▸ **Work required**:
A precise reproduction of every record below is needed, minus the pictures.

▸ **Input**:
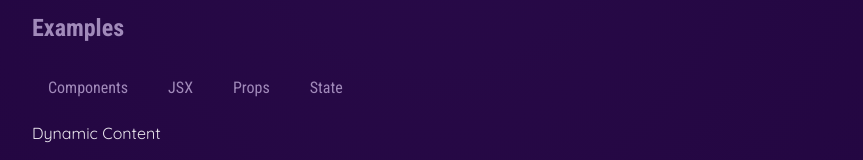
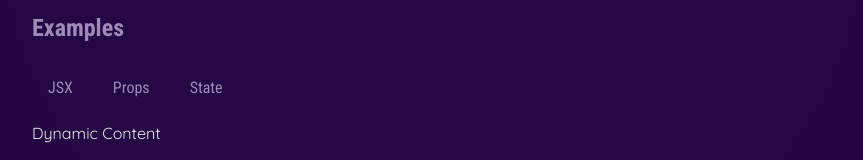
Before and after one commit to zeevbensender/react-course, a React (Vite) app in the folder 03-52-reacting-to-events/11-passing-functions-as-values/: page / in a window 1280 px wide. Shown: the part 737-897 px from the top of the page, without its empty margins (208-1071 px from the left). Built offline with nearby package versions, Linux system fonts and the light colour scheme.

Commit message:
passing params to handler functions

```diff
--- a/03-52-reacting-to-events/11-passing-functions-as-values/src/App.jsx
+++ b/03-52-reacting-to-events/11-passing-functions-as-values/src/App.jsx
@@ -4,12 +4,8 @@ import CoreConcept from './components/CoreConcept.jsx';
 import TabButton from './components/TabButton.jsx';
 
 function App() {
-  function handleClick() {
-    console.log('Hello World - selected!');
-  }
-
-  function handleSelect() {
-    console.log('The show must go on!');
+  function handleClick(lbl) {
+    console.log(lbl + ' - selected!');
   }
 
   return (
@@ -32,10 +28,9 @@ function App() {
         <section id="examples">
           <h2>Examples</h2>
           <menu>
-            <TabButton onMouse={handleClick}>Components</TabButton>
-            <TabButton onMouse={handleClick}>JSX</TabButton>
-            <TabButton onMouse={handleSelect}>Props</TabButton>
-            <TabButton onMouse={handleSelect}>State</TabButton>
+            <TabButton onMouse={() => handleClick('JSX')}>JSX</TabButton>
+            <TabButton onMouse={() => handleClick('Props')}>Props</TabButton>
+            <TabButton onMouse={() => handleClick('State')}>State</TabButton>
           </menu>
           Dynamic Content
         </section>
```
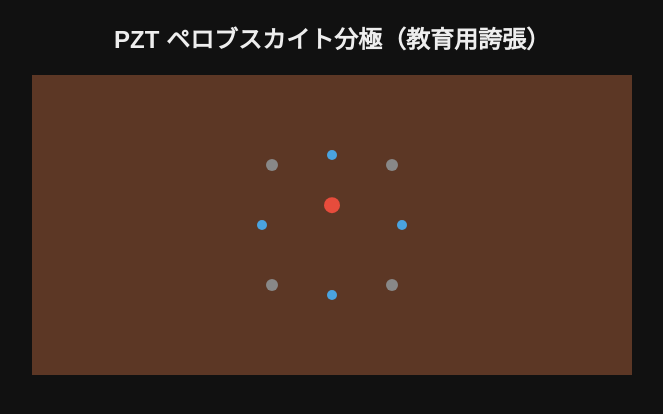
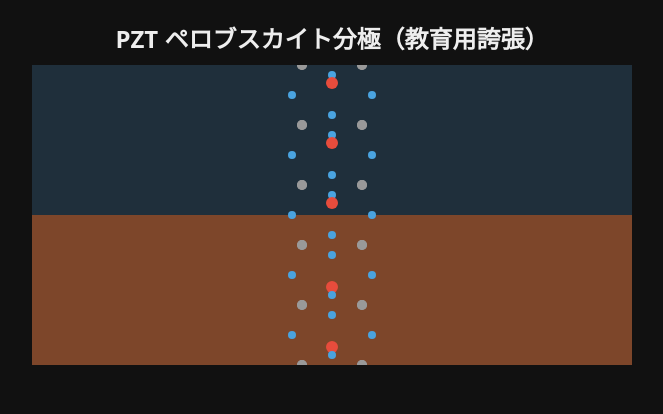
Before and after one commit to Samizo-AITL/aitl-animation-demos, a Jekyll site: the page demo/js-svg/pzt-perovskite-domain.html, which Jekyll copies as it is, in a window 1280 px wide. Shown: the top 414 px of the page, without its empty margins (308-971 px from the left). Built offline with Jekyll 4.4.1, drawn with Linux system fonts in a browser that asks for light colours.

Commit message:
Update pzt-perovskite-domain.html

```diff
--- a/demo/js-svg/pzt-perovskite-domain.html
+++ b/demo/js-svg/pzt-perovskite-domain.html
@@ -2,58 +2,121 @@
 <html lang="ja">
 <head>
 <meta charset="UTF-8">
-<title>PZT Perovskite Domain Demo</title>
+<title>PZT ペロブスカイト分極（教育用誇張）</title>
+
 <style>
-  body { background:#111; color:#eee; font-family:sans-serif; }
-  svg { display:block; margin:auto; background:#1a1a1a; }
-  .pb { fill:#888; }
-  .o  { fill:#4aa3df; }
-  .b  { fill:#e74c3c; }
-  .domain-up { fill:#3fa9f5; opacity:0.3; }
-  .domain-down { fill:#f57c3f; opacity:0.3; }
+  body {
+    margin: 0;
+    background: #111;
+    color: #eee;
+    font-family: system-ui, -apple-system, BlinkMacSystemFont, sans-serif;
+    text-align: center;
+  }
+
+  h2 {
+    margin: 20px 0 10px;
+    font-weight: 600;
+  }
+
+  svg {
+    display: block;
+    margin: 0 auto;
+    background: #1a1a1a;
+  }
+
+  /* 原子色 */
+  .pb { fill: #999; }        /* Pb */
+  .o  { fill: #4aa3df; }     /* O */
+  .b  { fill: #e74c3c; }     /* Zr/Ti */
+
+  /* ドメイン */
+  .domain-up   { fill: #3fa9f5; opacity: 0.25; }
+  .domain-down { fill: #f57c3f; opacity: 0.25; }
 </style>
 </head>
+
 <body>
 
-<h2 style="text-align:center;">PZT ペロブスカイト分極（教育用誇張）</h2>
+<h2>PZT ペロブスカイト分極（教育用誇張）</h2>
 
 <svg width="600" height="300" viewBox="0 0 600 300">
-  <!-- ドメイン -->
-  <rect id="domain" x="0" y="0" width="600" height="300" class="domain-up"/>
 
-  <!-- 単位胞 -->
-  <g id="cell" transform="translate(300 150)">
-    <!-- Pb -->
-    <circle class="pb" cx="-60" cy="-60" r="6"/>
-    <circle class="pb" cx="60" cy="-60" r="6"/>
-    <circle class="pb" cx="-60" cy="60" r="6"/>
-    <circle class="pb" cx="60" cy="60" r="6"/>
+  <!-- ドメイン背景 -->
+  <rect id="domainUp"   x="0" y="0"   width="600" height="150" class="domain-up"/>
+  <rect id="domainDown" x="0" y="150" width="600" height="150" class="domain-down"/>
 
-    <!-- O -->
-    <circle class="o" cx="0" cy="-70" r="5"/>
-    <circle class="o" cx="70" cy="0" r="5"/>
-    <circle class="o" cx="0" cy="70" r="5"/>
-    <circle class="o" cx="-70" cy="0" r="5"/>
+  <!-- 単位胞テンプレート（JSで複製） -->
+  <g id="cell">
+    <!-- Pb（角） -->
+    <circle class="pb" cx="-30" cy="-30" r="5"/>
+    <circle class="pb" cx="30"  cy="-30" r="5"/>
+    <circle class="pb" cx="-30" cy="30"  r="5"/>
+    <circle class="pb" cx="30"  cy="30"  r="5"/>
 
-    <!-- Zr/Ti -->
-    <circle id="bsite" class="b" cx="0" cy="0" r="8"/>
+    <!-- O（面心） -->
+    <circle class="o" cx="0"  cy="-40" r="4"/>
+    <circle class="o" cx="40" cy="0"   r="4"/>
+    <circle class="o" cx="0"  cy="40"  r="4"/>
+    <circle class="o" cx="-40" cy="0"  r="4"/>
+
+    <!-- Zr / Ti（Bサイト） -->
+    <circle id="bsite" class="b" cx="0" cy="0" r="6"/>
   </g>
+
 </svg>
 
 <script>
+const svg = document.querySelector("svg");
+const baseCell = document.getElementById("cell");
+
+/* テンプレートは非表示 */
+baseCell.style.display = "none";
+
+/* セル配置パラメータ */
+const centerX = 300;
+const centerY = 150;
+const pitch   = 60;   // セル間隔
+const count   = 5;    // 上下に並べる数
+
+const cells = [];
+
+/* 単位胞を縦に並べる */
+for (let i = -count; i <= count; i++) {
+  const c = baseCell.cloneNode(true);
+  c.style.display = "block";
+  c.setAttribute(
+    "transform",
+    `translate(${centerX} ${centerY + i * pitch})`
+  );
+  svg.appendChild(c);
+
+  cells.push({
+    node: c,
+    index: i
+  });
+}
+
+/* アニメーション */
 let t = 0;
+
 setInterval(() => {
   t += 0.05;
-  const dy = Math.sin(t) * 20; // 誇張変位
-  document.getElementById("bsite")
-    .setAttribute("cy", dy);
+  const s = Math.sin(t);
 
-  const domain = document.getElementById("domain");
-  if (Math.sin(t) > 0) {
-    domain.setAttribute("class","domain-up");
-  } else {
-    domain.setAttribute("class","domain-down");
-  }
+  /* 上下で分極方向を反転 */
+  cells.forEach(c => {
+    const bsite = c.node.querySelector("#bsite");
+    const dir = (c.index <= 0) ? 1 : -1;   // 上：↑ 下：↓
+    bsite.setAttribute("cy", s * 12 * dir);
+  });
+
+  /* ドメイン強調 */
+  document.getElementById("domainUp").style.opacity =
+    s > 0 ? 0.45 : 0.15;
+
+  document.getElementById("domainDown").style.opacity =
+    s > 0 ? 0.15 : 0.45;
+
 }, 50);
 </script>
 
```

▸ **Answer to this problem**:
Before and after one commit to zeevbensender/react-course, a React (Vite) app in the folder 03-52-reacting-to-events/11-passing-functions-as-values/: page / in a window 1280 px wide. Shown: the part 737-897 px from the top of the page, without its empty margins (208-1071 px from the left). Built offline with nearby package versions, Linux system fonts and the light colour scheme.

Commit message:
passing params to handler functions

```diff
--- a/03-52-reacting-to-events/11-passing-functions-as-values/src/App.jsx
+++ b/03-52-reacting-to-events/11-passing-functions-as-values/src/App.jsx
@@ -4,12 +4,8 @@ import CoreConcept from './components/CoreConcept.jsx';
 import TabButton from './components/TabButton.jsx';
 
 function App() {
-  function handleClick() {
-    console.log('Hello World - selected!');
-  }
-
-  function handleSelect() {
-    console.log('The show must go on!');
+  function handleClick(lbl) {
+    console.log(lbl + ' - selected!');
   }
 
   return (
@@ -32,10 +28,9 @@ function App() {
         <section id="examples">
           <h2>Examples</h2>
           <menu>
-            <TabButton onMouse={handleClick}>Components</TabButton>
-            <TabButton onMouse={handleClick}>JSX</TabButton>
-            <TabButton onMouse={handleSelect}>Props</TabButton>
-            <TabButton onMouse={handleSelect}>State</TabButton>
+            <TabButton onMouse={() => handleClick('JSX')}>JSX</TabButton>
+            <TabButton onMouse={() => handleClick('Props')}>Props</TabButton>
+            <TabButton onMouse={() => handleClick('State')}>State</TabButton>
           </menu>
           Dynamic Content
         </section>
```
Before and after one commit to Samizo-AITL/aitl-animation-demos, a Jekyll site: the page demo/js-svg/pzt-perovskite-domain.html, which Jekyll copies as it is, in a window 1280 px wide. Shown: the top 414 px of the page, without its empty margins (308-971 px from the left). Built offline with Jekyll 4.4.1, drawn with Linux system fonts in a browser that asks for light colours.

Commit message:
Update pzt-perovskite-domain.html

```diff
--- a/demo/js-svg/pzt-perovskite-domain.html
+++ b/demo/js-svg/pzt-perovskite-domain.html
@@ -2,58 +2,121 @@
 <html lang="ja">
 <head>
 <meta charset="UTF-8">
-<title>PZT Perovskite Domain Demo</title>
+<title>PZT ペロブスカイト分極（教育用誇張）</title>
+
 <style>
-  body { background:#111; color:#eee; font-family:sans-serif; }
-  svg { display:block; margin:auto; background:#1a1a1a; }
-  .pb { fill:#888; }
-  .o  { fill:#4aa3df; }
-  .b  { fill:#e74c3c; }
-  .domain-up { fill:#3fa9f5; opacity:0.3; }
-  .domain-down { fill:#f57c3f; opacity:0.3; }
+  body {
+    margin: 0;
+    background: #111;
+    color: #eee;
+    font-family: system-ui, -apple-system, BlinkMacSystemFont, sans-serif;
+    text-align: center;
+  }
+
+  h2 {
+    margin: 20px 0 10px;
+    font-weight: 600;
+  }
+
+  svg {
+    display: block;
+    margin: 0 auto;
+    background: #1a1a1a;
+  }
+
+  /* 原子色 */
+  .pb { fill: #999; }        /* Pb */
+  .o  { fill: #4aa3df; }     /* O */
+  .b  { fill: #e74c3c; }     /* Zr/Ti */
+
+  /* ドメイン */
+  .domain-up   { fill: #3fa9f5; opacity: 0.25; }
+  .domain-down { fill: #f57c3f; opacity: 0.25; }
 </style>
 </head>
+
 <body>
 
-<h2 style="text-align:center;">PZT ペロブスカイト分極（教育用誇張）</h2>
+<h2>PZT ペロブスカイト分極（教育用誇張）</h2>
 
 <svg width="600" height="300" viewBox="0 0 600 300">
-  <!-- ドメイン -->
-  <rect id="domain" x="0" y="0" width="600" height="300" class="domain-up"/>
 
-  <!-- 単位胞 -->
-  <g id="cell" transform="translate(300 150)">
-    <!-- Pb -->
-    <circle class="pb" cx="-60" cy="-60" r="6"/>
-    <circle class="pb" cx="60" cy="-60" r="6"/>
-    <circle class="pb" cx="-60" cy="60" r="6"/>
-    <circle class="pb" cx="60" cy="60" r="6"/>
+  <!-- ドメイン背景 -->
+  <rect id="domainUp"   x="0" y="0"   width="600" height="150" class="domain-up"/>
+  <rect id="domainDown" x="0" y="150" width="600" height="150" class="domain-down"/>
 
-    <!-- O -->
-    <circle class="o" cx="0" cy="-70" r="5"/>
-    <circle class="o" cx="70" cy="0" r="5"/>
-    <circle class="o" cx="0" cy="70" r="5"/>
-    <circle class="o" cx="-70" cy="0" r="5"/>
+  <!-- 単位胞テンプレート（JSで複製） -->
+  <g id="cell">
+    <!-- Pb（角） -->
+    <circle class="pb" cx="-30" cy="-30" r="5"/>
+    <circle class="pb" cx="30"  cy="-30" r="5"/>
+    <circle class="pb" cx="-30" cy="30"  r="5"/>
+    <circle class="pb" cx="30"  cy="30"  r="5"/>
 
-    <!-- Zr/Ti -->
-    <circle id="bsite" class="b" cx="0" cy="0" r="8"/>
+    <!-- O（面心） -->
+    <circle class="o" cx="0"  cy="-40" r="4"/>
+    <circle class="o" cx="40" cy="0"   r="4"/>
+    <circle class="o" cx="0"  cy="40"  r="4"/>
+    <circle class="o" cx="-40" cy="0"  r="4"/>
+
+    <!-- Zr / Ti（Bサイト） -->
+    <circle id="bsite" class="b" cx="0" cy="0" r="6"/>
   </g>
+
 </svg>
 
 <script>
+const svg = document.querySelector("svg");
+const baseCell = document.getElementById("cell");
+
+/* テンプレートは非表示 */
+baseCell.style.display = "none";
+
+/* セル配置パラメータ */
+const centerX = 300;
+const centerY = 150;
+const pitch   = 60;   // セル間隔
+const count   = 5;    // 上下に並べる数
+
+const cells = [];
+
+/* 単位胞を縦に並べる */
+for (let i = -count; i <= count; i++) {
+  const c = baseCell.cloneNode(true);
+  c.style.display = "block";
+  c.setAttribute(
+    "transform",
+    `translate(${centerX} ${centerY + i * pitch})`
+  );
+  svg.appendChild(c);
+
+  cells.push({
+    node: c,
+    index: i
+  });
+}
+
+/* アニメーション */
 let t = 0;
+
 setInterval(() => {
   t += 0.05;
-  const dy = Math.sin(t) * 20; // 誇張変位
-  document.getElementById("bsite")
-    .setAttribute("cy", dy);
+  const s = Math.sin(t);
 
-  const domain = document.getElementById("domain");
-  if (Math.sin(t) > 0) {
-    domain.setAttribute("class","domain-up");
-  } else {
-    domain.setAttribute("class","domain-down");
-  }
+  /* 上下で分極方向を反転 */
+  cells.forEach(c => {
+    const bsite = c.node.querySelector("#bsite");
+    const dir = (c.index <= 0) ? 1 : -1;   // 上：↑ 下：↓
+    bsite.setAttribute("cy", s * 12 * dir);
+  });
+
+  /* ドメイン強調 */
+  document.getElementById("domainUp").style.opacity =
+    s > 0 ? 0.45 : 0.15;
+
+  document.getElementById("domainDown").style.opacity =
+    s > 0 ? 0.15 : 0.45;
+
 }, 50);
 </script>
 
```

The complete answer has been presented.